INSKEEP: Let's remember, the supreme leader of Iran, the ayatollah, who calls the biggest shots. The Revolutionary Guards are a military force that also has intelligence wings, and they're very powerful politically and economically. But there are forces in Iran, like Iran's elected president, who seems not to want this sort of thing. What do we make of this?

ESFANDIARI: My sense is that Mr. Rouhani, the president of Iran, is not going - is not and has not used any capital on trying to work on human rights issues. And he is not being involved. If he could do something, he would have stopped the arrest.

INSKEEP: You said not used any capital. Are you saying Iran's President Rouhani, who made the nuclear deal with the United States, isn't trying very hard on human rights?

ESFANDIARI: Definitely, because he's trying very hard to improve the economic situation in the country as some kind of opening up to the West.
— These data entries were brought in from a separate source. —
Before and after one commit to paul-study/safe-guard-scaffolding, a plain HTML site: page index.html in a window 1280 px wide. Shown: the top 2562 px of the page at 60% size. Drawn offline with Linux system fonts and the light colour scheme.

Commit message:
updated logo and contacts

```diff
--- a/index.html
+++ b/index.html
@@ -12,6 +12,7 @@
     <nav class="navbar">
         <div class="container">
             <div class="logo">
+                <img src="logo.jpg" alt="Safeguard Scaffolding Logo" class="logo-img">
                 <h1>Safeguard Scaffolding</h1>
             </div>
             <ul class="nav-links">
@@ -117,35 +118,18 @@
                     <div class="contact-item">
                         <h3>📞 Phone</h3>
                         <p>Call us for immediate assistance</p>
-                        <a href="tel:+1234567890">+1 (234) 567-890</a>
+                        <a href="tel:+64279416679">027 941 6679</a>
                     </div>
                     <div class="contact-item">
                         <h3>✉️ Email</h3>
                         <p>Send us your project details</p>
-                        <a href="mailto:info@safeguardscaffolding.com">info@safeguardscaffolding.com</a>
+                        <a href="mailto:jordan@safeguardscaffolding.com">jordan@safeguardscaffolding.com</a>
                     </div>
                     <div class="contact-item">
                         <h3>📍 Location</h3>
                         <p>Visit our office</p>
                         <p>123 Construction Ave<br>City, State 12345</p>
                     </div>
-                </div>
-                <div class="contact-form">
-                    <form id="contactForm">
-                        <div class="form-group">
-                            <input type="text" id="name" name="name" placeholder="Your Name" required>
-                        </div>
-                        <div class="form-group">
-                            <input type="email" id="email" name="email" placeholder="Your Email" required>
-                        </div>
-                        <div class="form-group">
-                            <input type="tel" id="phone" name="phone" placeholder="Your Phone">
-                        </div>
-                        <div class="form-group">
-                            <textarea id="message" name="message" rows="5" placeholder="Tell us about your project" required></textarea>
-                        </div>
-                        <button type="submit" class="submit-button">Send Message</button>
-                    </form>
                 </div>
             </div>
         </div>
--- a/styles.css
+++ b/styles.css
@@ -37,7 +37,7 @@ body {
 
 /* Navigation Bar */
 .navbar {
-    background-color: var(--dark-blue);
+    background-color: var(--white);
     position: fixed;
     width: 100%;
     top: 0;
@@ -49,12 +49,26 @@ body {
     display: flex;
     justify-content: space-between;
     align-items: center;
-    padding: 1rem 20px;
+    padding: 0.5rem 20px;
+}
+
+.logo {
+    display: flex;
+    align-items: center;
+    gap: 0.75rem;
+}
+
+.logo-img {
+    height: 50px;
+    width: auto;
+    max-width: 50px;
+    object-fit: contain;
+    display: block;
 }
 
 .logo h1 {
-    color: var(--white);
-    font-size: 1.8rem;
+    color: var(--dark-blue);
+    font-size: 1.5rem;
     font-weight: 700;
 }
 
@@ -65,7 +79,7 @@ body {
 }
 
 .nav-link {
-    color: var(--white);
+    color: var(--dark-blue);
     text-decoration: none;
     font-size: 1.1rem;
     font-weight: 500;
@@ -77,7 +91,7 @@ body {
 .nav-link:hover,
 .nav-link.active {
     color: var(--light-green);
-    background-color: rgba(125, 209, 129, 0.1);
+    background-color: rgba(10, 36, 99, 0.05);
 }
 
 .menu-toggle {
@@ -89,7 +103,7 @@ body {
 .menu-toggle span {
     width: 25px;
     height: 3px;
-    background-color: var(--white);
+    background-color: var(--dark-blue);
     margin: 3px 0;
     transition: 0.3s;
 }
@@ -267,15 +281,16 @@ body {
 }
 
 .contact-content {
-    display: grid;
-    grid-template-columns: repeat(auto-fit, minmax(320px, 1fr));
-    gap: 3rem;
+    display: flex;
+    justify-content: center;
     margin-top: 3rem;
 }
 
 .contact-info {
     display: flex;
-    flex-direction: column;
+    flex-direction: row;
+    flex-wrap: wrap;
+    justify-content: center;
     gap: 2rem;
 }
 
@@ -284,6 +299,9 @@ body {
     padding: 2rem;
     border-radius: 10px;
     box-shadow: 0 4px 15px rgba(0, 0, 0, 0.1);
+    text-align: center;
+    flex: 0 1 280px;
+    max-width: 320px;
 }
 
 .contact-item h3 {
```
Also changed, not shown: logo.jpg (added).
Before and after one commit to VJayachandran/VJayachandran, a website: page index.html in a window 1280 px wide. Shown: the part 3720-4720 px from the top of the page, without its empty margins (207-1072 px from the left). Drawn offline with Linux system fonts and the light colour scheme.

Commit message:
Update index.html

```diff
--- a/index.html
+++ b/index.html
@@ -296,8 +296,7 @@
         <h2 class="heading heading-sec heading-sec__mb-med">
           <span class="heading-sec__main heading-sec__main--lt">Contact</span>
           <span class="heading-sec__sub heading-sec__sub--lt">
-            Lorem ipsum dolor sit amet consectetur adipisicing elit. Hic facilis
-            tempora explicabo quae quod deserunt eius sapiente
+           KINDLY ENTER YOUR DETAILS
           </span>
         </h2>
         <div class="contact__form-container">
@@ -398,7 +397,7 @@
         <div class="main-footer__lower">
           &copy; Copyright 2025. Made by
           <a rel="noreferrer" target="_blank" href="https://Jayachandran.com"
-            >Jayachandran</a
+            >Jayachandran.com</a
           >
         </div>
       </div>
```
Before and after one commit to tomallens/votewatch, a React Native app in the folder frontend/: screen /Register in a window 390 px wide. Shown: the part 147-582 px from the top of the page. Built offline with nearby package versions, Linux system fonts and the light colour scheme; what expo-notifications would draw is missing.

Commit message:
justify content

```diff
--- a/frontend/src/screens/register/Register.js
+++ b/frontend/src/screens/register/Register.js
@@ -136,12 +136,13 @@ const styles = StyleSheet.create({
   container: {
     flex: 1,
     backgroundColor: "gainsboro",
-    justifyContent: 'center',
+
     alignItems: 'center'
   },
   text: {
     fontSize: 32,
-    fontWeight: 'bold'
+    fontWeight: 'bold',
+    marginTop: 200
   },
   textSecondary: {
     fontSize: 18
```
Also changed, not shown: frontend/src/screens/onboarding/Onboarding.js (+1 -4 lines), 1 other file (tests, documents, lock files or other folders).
So he's choosing - picking and choosing his battles. And at this stage, it is not worth his while to get involved in human rights issues.

INSKEEP: So Siamak Namazi - Iranian-American - out of luck.

ESFANDIARI: Hopefully not. I'm an optimist, you know? Otherwise, I wouldn't have survived the prison. But I think it will take more effort. And I think one has to bring a lot of - continue bringing a lot of pressure on the Iranian government.

INSKEEP: Haleh Esfandiari, thank you very much for coming by this morning.

ESFANDIARI: Thank you for having me.

INSKEEP: She is at the Woodrow Wilson International Center for Scholars and was herself detained in Iran for quite many days back in 2007. Transcript provided by NPR, Copyright NPR.